NEW: Tom McKaskill
Wednesday, April 11, 2007/
It is acquisition mania with big companies eyeing off small businesses all over the place. But why are some small businesses getting low prices and others attracting the big bucks?
Move your business from a financial sale to a strategic sale
It is acquisition mania with big companies eyeing off small businesses all over the place. What is surprising is the growing gap between the small businesses getting low prices and others attracting the big bucks. Some companies despite making losses or little revenue have acheived significant prices.
But many businesses that achieve these prices achieve a sale based on some underlying asset or capability that a large corporation wishes to exploit.
The reason the big companies are prepared to pay such a large premium is because they have worked out how to generate many times the revenue and profit of the seller. They achieve this, typically, by selling the seller’s product or service through their own distribution channel, which is likely to be 10s, if not 100s, of times the size of the seller’s.
Financial sales, on the other hand, only represent what the seller’s business can achieve on its own. Even if this has significant potential, it will fall a long way short of what a national or global corporation can achieve with the same product or service. So the business that sells to a financial buyer is lucky to get several times EBIT for its business whereas the strategic sale can often generate large multiples of EBIT or many times revenue.
The key to a strategic sale is to provide a large corporation something that can generate large incremental revenue through the buyer’s existing distribution channel or to enable the buyer to open up new markets for significant revenue. The basis of such an opportunity lies in exploiting an asset or capability the seller has.
The opportunity for the large corporation is to throw significant resources at leveraging the asset or capability where short term revenue can be readily generated.

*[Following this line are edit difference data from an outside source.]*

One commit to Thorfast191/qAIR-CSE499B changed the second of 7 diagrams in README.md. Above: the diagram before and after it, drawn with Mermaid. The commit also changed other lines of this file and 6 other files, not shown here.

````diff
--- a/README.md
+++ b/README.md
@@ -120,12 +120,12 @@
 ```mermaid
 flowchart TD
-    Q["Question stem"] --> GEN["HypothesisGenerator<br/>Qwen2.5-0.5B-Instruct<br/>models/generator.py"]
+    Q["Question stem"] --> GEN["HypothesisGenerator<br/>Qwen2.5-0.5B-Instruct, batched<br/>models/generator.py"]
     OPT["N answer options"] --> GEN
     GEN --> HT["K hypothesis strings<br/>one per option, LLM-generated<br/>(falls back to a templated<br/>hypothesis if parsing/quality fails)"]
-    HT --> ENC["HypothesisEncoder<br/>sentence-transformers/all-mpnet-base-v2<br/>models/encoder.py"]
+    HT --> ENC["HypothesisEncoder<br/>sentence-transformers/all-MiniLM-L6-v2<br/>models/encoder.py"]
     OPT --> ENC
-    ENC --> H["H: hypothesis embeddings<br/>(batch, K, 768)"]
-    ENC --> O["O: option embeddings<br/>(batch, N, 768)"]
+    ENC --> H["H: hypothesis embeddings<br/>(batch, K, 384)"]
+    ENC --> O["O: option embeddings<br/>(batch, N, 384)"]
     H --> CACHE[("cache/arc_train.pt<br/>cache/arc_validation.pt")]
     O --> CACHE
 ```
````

Even if longer term opportunities exist, the short term revenues are the ones that will justify the premium on sale.
The task of the business owner is to identify those assets (patents, trademarks, licenses, copyrights, brands, customer base, locations, specialised plant, deep expertise and so on) or capabilities (the things you do that you do exceptionally well) which a large corporation could exploit.
The target asset or capability then needs to be protected in some way so that the buyer has some reasonable time to exploit it without it being copied or eroded by its competition. Lastly, the asset or capability needs to be put into a form where it can be readily scaled or replicated to provide the revenue generating capability and/or capacity required for larger scale operations.
You need to imagine that you are building a launch platform and vehicle for the buyer. The buyer is going to provide the launch site, fuel, crew and landing site.
Work out what it would take to generate significant revenue from your target asset or capability and then to construct a launch capability from which a new revenue strategy can begin. At the same time, you need to build protection through patents, brands, trademarks and expertise to slow down the erosion of the competitive advantage that the buyer is acquiring.
Strategic value does not depend on your profitability or growth. Even size may not matter if you can provide the right scalability capability.
David Knowles, a partner with accounting firm Pitcher Partners, writes: improving the value of a business by positioning for a strategic buyer is very good advice but I think he underplays the impact that positioning a business by reducing risk can have on the price. Value is a function of risk and return: there is too much emphasis on return and not enough on risk. What we see is most of the deals that get offered to the people with the money get rejected because they have not addressed the risks rather than the opportunities. (posted 12 April 2007)